Exercise aim >> Without including any pictures, copy every line below exactly.

Screenshot and code edit data
++++++++++
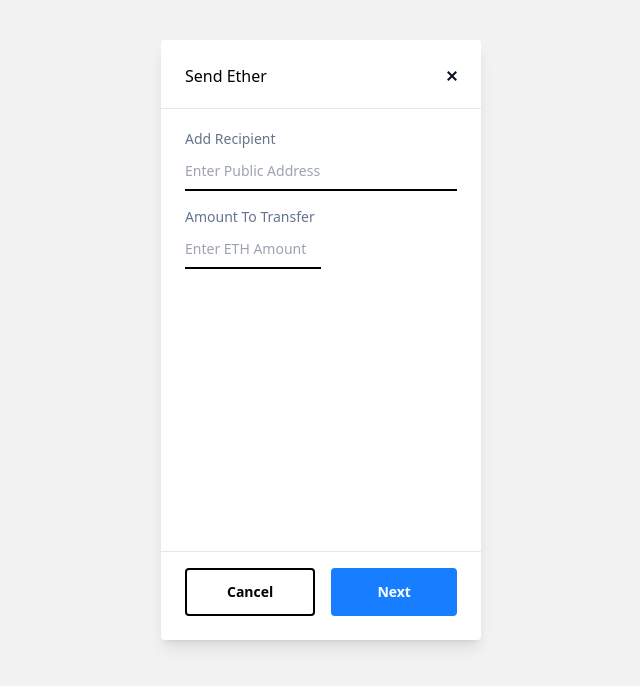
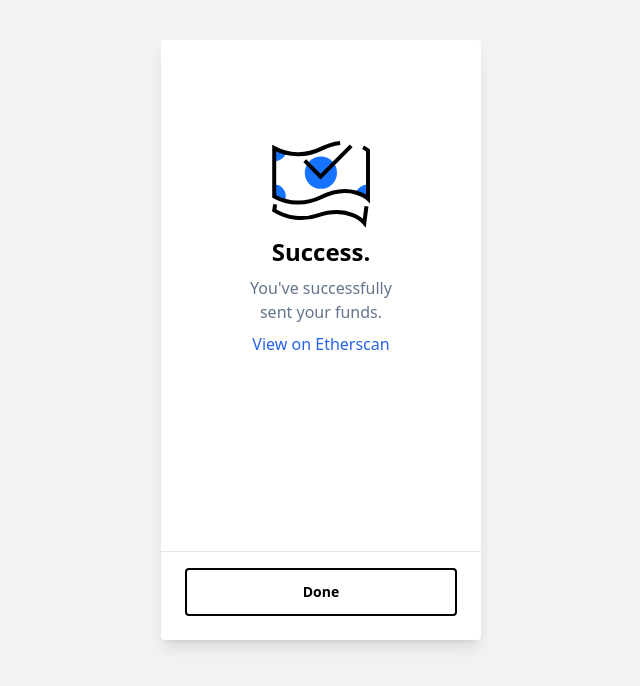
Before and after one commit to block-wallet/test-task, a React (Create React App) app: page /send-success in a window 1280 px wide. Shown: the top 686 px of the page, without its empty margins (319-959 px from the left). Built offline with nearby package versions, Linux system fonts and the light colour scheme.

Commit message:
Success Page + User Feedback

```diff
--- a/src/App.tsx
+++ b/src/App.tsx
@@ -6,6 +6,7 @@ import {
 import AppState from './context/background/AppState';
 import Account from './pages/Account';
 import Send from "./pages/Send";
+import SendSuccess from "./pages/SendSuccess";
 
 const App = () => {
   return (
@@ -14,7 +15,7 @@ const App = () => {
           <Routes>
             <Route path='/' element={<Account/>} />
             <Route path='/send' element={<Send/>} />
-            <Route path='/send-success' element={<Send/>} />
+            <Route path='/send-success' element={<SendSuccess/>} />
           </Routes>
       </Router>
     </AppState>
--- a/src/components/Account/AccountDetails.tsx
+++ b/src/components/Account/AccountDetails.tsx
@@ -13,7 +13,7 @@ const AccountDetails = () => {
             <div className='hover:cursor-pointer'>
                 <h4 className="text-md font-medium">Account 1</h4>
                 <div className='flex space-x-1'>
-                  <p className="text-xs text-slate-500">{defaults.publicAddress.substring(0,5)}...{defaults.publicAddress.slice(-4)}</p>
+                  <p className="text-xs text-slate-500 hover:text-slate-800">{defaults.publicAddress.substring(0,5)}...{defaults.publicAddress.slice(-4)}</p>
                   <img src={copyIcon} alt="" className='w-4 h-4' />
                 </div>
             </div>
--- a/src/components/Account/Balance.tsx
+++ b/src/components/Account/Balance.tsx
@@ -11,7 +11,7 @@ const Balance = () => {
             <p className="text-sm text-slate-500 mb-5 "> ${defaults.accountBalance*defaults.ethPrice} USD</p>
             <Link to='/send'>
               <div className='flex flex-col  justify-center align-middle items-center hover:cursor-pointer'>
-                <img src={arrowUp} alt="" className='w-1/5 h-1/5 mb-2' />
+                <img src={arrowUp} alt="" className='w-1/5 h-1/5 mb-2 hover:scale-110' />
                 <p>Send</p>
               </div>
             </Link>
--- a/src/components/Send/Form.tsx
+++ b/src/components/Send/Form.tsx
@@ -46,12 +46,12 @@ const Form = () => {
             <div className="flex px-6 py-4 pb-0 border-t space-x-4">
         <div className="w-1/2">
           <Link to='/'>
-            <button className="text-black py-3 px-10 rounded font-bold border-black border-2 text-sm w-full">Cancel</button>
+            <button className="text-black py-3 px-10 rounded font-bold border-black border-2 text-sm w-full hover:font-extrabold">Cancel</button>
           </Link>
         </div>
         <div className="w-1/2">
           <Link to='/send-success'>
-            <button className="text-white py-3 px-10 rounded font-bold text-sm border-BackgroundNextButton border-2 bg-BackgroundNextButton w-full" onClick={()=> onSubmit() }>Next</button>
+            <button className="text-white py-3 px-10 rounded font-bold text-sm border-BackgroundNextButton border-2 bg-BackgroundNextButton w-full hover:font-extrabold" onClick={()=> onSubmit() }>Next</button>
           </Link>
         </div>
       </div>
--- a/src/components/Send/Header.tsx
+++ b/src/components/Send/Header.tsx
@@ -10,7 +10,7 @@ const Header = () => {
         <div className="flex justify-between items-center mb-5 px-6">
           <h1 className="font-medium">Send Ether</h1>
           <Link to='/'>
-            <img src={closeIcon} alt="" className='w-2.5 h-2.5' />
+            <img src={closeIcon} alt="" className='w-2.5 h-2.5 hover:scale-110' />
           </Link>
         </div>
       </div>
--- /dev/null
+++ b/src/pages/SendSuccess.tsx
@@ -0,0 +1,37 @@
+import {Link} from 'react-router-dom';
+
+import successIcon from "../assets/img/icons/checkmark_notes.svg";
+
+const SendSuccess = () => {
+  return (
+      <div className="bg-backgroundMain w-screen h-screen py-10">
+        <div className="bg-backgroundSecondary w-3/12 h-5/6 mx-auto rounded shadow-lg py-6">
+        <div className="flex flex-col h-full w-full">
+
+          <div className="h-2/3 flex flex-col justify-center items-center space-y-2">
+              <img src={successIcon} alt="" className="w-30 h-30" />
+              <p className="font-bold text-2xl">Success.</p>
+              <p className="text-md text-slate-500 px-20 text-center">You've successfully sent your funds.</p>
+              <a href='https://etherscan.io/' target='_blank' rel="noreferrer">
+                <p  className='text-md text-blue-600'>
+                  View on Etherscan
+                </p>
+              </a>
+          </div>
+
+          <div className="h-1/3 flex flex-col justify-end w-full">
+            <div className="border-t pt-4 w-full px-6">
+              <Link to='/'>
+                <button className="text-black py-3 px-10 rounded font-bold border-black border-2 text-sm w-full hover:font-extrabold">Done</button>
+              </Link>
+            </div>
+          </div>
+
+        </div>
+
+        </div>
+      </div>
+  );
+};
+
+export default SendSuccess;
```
++++++++++
Written response >>
Before and after one commit to block-wallet/test-task, a React (Create React App) app: page /send-success in a window 1280 px wide. Shown: the top 686 px of the page, without its empty margins (319-959 px from the left). Built offline with nearby package versions, Linux system fonts and the light colour scheme.

Commit message:
Success Page + User Feedback

```diff
--- a/src/App.tsx
+++ b/src/App.tsx
@@ -6,6 +6,7 @@ import {
 import AppState from './context/background/AppState';
 import Account from './pages/Account';
 import Send from "./pages/Send";
+import SendSuccess from "./pages/SendSuccess";
 
 const App = () => {
   return (
@@ -14,7 +15,7 @@ const App = () => {
           <Routes>
             <Route path='/' element={<Account/>} />
             <Route path='/send' element={<Send/>} />
-            <Route path='/send-success' element={<Send/>} />
+            <Route path='/send-success' element={<SendSuccess/>} />
           </Routes>
       </Router>
     </AppState>
--- a/src/components/Account/AccountDetails.tsx
+++ b/src/components/Account/AccountDetails.tsx
@@ -13,7 +13,7 @@ const AccountDetails = () => {
             <div className='hover:cursor-pointer'>
                 <h4 className="text-md font-medium">Account 1</h4>
                 <div className='flex space-x-1'>
-                  <p className="text-xs text-slate-500">{defaults.publicAddress.substring(0,5)}...{defaults.publicAddress.slice(-4)}</p>
+                  <p className="text-xs text-slate-500 hover:text-slate-800">{defaults.publicAddress.substring(0,5)}...{defaults.publicAddress.slice(-4)}</p>
                   <img src={copyIcon} alt="" className='w-4 h-4' />
                 </div>
             </div>
--- a/src/components/Account/Balance.tsx
+++ b/src/components/Account/Balance.tsx
@@ -11,7 +11,7 @@ const Balance = () => {
             <p className="text-sm text-slate-500 mb-5 "> ${defaults.accountBalance*defaults.ethPrice} USD</p>
             <Link to='/send'>
               <div className='flex flex-col  justify-center align-middle items-center hover:cursor-pointer'>
-                <img src={arrowUp} alt="" className='w-1/5 h-1/5 mb-2' />
+                <img src={arrowUp} alt="" className='w-1/5 h-1/5 mb-2 hover:scale-110' />
                 <p>Send</p>
               </div>
             </Link>
--- a/src/components/Send/Form.tsx
+++ b/src/components/Send/Form.tsx
@@ -46,12 +46,12 @@ const Form = () => {
             <div className="flex px-6 py-4 pb-0 border-t space-x-4">
         <div className="w-1/2">
           <Link to='/'>
-            <button className="text-black py-3 px-10 rounded font-bold border-black border-2 text-sm w-full">Cancel</button>
+            <button className="text-black py-3 px-10 rounded font-bold border-black border-2 text-sm w-full hover:font-extrabold">Cancel</button>
           </Link>
         </div>
         <div className="w-1/2">
           <Link to='/send-success'>
-            <button className="text-white py-3 px-10 rounded font-bold text-sm border-BackgroundNextButton border-2 bg-BackgroundNextButton w-full" onClick={()=> onSubmit() }>Next</button>
+            <button className="text-white py-3 px-10 rounded font-bold text-sm border-BackgroundNextButton border-2 bg-BackgroundNextButton w-full hover:font-extrabold" onClick={()=> onSubmit() }>Next</button>
           </Link>
         </div>
       </div>
--- a/src/components/Send/Header.tsx
+++ b/src/components/Send/Header.tsx
@@ -10,7 +10,7 @@ const Header = () => {
         <div className="flex justify-between items-center mb-5 px-6">
           <h1 className="font-medium">Send Ether</h1>
           <Link to='/'>
-            <img src={closeIcon} alt="" className='w-2.5 h-2.5' />
+            <img src={closeIcon} alt="" className='w-2.5 h-2.5 hover:scale-110' />
           </Link>
         </div>
       </div>
--- /dev/null
+++ b/src/pages/SendSuccess.tsx
@@ -0,0 +1,37 @@
+import {Link} from 'react-router-dom';
+
+import successIcon from "../assets/img/icons/checkmark_notes.svg";
+
+const SendSuccess = () => {
+  return (
+      <div className="bg-backgroundMain w-screen h-screen py-10">
+        <div className="bg-backgroundSecondary w-3/12 h-5/6 mx-auto rounded shadow-lg py-6">
+        <div className="flex flex-col h-full w-full">
+
+          <div className="h-2/3 flex flex-col justify-center items-center space-y-2">
+              <img src={successIcon} alt="" className="w-30 h-30" />
+              <p className="font-bold text-2xl">Success.</p>
+              <p className="text-md text-slate-500 px-20 text-center">You've successfully sent your funds.</p>
+              <a href='https://etherscan.io/' target='_blank' rel="noreferrer">
+                <p  className='text-md text-blue-600'>
+                  View on Etherscan
+                </p>
+              </a>
+          </div>
+
+          <div className="h-1/3 flex flex-col justify-end w-full">
+            <div className="border-t pt-4 w-full px-6">
+              <Link to='/'>
+                <button className="text-black py-3 px-10 rounded font-bold border-black border-2 text-sm w-full hover:font-extrabold">Done</button>
+              </Link>
+            </div>
+          </div>
+
+        </div>
+
+        </div>
+      </div>
+  );
+};
+
+export default SendSuccess;
```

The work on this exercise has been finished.